The Historical Materials Hall for the Wounded and Sick Retired Soldiers really shocked me. Following the timeline and instruction, my emotion rose and fell with the images and words. I saw pictures of the conscription process and the letters soldiers wrote to their families. The reality seems so far but so close at the same time. When I was younger, most of people around me shared the traditional and typical perspectives of Chinese. Without objectively discussing the truth, they imprinted the negative figure of Japan and Japanese into the mind of younger generation. However, my parents were relatively open-minded and they encouraged me to develop individual thinking and rejected the influence of bias. The letters written in Japanese, which have some similar characters I understand, brought me back to those days when people’s lives and values were questionable. These soldiers were forced to leave their loved ones and joined the front line. Most of them did not make their way back. In their letters, they expressed both their desperation and hope. Facing danger everyday, yet hoping for the day to come, they are absolutely the victims of wars. Back to a more personal level, I sympathize people who sacrificed their lives for the prosperity of the country, but I start doubting people who held political power and made the cruel decisions. This museum is really meaningful and I learned a lot from the documents.

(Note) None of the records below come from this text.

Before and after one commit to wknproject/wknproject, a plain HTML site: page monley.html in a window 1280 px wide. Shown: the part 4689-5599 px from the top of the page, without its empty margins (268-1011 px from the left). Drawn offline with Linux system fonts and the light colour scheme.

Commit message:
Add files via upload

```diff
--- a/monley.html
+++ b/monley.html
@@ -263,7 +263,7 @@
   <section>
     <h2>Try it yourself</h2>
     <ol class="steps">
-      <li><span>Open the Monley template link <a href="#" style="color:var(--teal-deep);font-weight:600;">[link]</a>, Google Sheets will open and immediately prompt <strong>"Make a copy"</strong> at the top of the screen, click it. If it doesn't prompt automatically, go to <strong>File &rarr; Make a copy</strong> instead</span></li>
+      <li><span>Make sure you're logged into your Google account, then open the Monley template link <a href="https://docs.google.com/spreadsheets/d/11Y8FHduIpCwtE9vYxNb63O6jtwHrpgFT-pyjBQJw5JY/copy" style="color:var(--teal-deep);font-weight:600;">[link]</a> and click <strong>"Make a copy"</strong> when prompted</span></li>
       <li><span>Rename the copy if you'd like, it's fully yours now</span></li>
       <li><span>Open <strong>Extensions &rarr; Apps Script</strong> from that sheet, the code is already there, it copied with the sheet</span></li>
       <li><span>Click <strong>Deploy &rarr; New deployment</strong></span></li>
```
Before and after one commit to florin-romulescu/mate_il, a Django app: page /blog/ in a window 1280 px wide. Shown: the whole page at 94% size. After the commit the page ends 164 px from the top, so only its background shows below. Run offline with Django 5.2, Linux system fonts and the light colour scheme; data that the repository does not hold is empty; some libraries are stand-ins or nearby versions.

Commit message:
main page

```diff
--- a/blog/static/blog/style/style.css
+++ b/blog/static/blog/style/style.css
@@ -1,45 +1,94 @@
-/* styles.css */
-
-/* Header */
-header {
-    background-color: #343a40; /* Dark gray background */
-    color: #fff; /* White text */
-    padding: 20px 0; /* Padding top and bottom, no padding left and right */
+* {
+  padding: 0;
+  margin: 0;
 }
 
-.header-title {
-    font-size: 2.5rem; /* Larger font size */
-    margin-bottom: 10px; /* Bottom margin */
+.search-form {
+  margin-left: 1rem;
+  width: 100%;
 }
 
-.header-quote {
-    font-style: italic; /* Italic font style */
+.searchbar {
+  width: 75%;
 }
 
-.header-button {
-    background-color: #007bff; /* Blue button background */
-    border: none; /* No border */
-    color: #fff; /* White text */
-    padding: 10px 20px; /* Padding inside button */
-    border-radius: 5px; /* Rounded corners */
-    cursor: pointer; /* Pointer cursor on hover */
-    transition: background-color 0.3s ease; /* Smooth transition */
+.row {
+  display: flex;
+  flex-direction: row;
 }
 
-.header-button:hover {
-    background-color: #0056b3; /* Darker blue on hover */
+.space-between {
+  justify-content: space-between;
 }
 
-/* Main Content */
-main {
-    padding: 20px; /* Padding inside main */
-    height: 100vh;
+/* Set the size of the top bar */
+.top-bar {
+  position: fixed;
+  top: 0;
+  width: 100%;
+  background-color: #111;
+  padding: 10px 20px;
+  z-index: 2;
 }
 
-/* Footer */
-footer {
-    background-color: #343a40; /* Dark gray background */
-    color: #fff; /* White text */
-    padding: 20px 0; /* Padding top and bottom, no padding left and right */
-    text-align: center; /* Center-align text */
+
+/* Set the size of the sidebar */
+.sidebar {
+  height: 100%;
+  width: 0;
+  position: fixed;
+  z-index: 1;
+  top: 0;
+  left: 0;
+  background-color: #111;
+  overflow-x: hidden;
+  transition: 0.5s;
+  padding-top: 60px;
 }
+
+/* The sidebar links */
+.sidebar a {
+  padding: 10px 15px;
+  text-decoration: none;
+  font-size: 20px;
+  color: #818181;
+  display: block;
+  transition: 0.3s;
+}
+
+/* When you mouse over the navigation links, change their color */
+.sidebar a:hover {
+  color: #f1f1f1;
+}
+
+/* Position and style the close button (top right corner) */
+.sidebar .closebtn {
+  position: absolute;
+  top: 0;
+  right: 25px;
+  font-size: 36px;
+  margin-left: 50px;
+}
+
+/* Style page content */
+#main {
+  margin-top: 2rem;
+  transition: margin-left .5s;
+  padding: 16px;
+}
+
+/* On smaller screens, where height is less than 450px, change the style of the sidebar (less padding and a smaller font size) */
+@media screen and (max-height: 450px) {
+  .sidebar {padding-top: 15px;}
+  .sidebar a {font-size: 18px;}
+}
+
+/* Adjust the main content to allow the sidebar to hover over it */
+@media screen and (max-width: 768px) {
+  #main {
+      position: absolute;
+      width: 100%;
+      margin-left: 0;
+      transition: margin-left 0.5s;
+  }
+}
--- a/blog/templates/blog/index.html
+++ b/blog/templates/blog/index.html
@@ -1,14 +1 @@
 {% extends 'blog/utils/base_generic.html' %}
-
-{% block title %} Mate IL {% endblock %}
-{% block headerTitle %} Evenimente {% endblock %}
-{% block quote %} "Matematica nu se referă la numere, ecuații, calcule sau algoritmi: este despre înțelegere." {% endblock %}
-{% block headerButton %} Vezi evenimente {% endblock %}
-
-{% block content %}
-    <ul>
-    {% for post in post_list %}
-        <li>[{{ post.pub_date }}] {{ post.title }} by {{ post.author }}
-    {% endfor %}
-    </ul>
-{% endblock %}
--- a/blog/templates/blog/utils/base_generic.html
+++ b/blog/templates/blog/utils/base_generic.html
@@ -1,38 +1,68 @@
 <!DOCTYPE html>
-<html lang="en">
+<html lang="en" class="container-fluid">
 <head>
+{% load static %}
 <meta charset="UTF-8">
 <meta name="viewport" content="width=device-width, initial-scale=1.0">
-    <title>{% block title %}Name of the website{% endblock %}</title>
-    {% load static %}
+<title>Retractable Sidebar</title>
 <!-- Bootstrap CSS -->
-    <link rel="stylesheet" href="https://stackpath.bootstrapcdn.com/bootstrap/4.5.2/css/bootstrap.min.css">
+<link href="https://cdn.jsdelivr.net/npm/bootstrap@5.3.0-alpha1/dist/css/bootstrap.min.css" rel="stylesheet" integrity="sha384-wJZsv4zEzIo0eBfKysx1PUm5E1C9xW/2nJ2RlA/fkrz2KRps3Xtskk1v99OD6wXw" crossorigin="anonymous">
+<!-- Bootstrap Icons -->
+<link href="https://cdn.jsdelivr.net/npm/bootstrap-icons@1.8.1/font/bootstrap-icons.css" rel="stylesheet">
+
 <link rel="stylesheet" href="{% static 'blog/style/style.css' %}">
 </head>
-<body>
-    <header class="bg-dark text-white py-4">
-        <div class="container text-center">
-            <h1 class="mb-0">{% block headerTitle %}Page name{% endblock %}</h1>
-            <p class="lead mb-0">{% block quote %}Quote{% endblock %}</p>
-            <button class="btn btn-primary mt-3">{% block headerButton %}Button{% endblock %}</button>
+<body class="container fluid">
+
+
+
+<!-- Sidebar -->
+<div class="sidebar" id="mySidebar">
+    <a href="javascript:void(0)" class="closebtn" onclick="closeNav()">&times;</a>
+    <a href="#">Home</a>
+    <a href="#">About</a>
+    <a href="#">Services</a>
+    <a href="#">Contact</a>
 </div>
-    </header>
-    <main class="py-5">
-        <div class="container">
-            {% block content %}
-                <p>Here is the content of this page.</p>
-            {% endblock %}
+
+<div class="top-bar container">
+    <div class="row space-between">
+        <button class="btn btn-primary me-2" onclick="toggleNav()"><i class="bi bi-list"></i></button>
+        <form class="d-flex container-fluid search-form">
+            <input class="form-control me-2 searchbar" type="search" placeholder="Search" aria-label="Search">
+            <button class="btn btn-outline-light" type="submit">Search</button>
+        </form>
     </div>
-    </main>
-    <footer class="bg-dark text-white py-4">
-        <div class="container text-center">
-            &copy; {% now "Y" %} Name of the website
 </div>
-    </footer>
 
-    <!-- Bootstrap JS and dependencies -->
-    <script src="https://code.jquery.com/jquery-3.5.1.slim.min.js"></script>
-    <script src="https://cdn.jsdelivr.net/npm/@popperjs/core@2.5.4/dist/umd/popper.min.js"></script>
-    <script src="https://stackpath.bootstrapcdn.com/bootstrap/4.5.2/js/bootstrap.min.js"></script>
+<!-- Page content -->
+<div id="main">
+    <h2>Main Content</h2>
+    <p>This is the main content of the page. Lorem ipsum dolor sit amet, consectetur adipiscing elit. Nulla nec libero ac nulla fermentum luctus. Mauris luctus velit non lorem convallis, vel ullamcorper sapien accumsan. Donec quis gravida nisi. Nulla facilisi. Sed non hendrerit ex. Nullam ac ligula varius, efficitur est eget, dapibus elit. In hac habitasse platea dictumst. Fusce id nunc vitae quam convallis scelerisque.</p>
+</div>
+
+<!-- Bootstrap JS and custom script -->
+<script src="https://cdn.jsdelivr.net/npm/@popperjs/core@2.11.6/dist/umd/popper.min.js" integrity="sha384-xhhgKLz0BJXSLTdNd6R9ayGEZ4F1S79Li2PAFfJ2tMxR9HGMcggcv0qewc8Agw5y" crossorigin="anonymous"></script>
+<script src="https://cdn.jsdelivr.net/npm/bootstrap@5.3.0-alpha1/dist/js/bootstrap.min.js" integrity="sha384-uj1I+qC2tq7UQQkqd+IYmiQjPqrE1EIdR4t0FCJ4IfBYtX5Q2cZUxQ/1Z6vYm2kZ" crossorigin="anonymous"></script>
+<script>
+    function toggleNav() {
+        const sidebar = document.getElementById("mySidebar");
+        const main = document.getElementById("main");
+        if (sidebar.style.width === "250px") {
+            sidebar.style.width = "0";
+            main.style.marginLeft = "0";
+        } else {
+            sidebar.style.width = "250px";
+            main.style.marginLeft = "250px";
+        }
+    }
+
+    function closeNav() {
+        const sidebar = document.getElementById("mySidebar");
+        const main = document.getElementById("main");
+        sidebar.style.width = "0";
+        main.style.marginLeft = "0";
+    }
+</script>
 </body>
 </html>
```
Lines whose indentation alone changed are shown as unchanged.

While I was still soaking in my own thoughts and reflection of the museum, we walked from the museum to the Yasukuni Shrine. It is located in the middle of Tokyo and it is one of the biggest shrines in Japan. I knew this shrine before from news and it is a relatively controversial shrine in Chinese’s perspective. Before we went there, I have heard my friend’s opinion towards the shrine. For some people, Yasukuni Shrine is the place that houses all the war criminals, whereas for other people, it gives their hero peace and honor. I tried to be as open-minded as I can to receive a different aspect. The museum introduces the long history of Japan and gradually moves to the modern time. Even though we did not that much time to go in every detail, I paid more attention on the introduction of WWII and the conflicts between China and Japan. Surprisingly, I personally think the description of the war was more objective than I expect. They may skip some battles that were emphasized by my Chinese history teachers, but they do admit the damage wars brought to both citizens of their own and others. At the end of the tour, I bought a book that introduces the function of Yasukuni Shrine and the history of it. I will read it later and make myself more knowledgeable.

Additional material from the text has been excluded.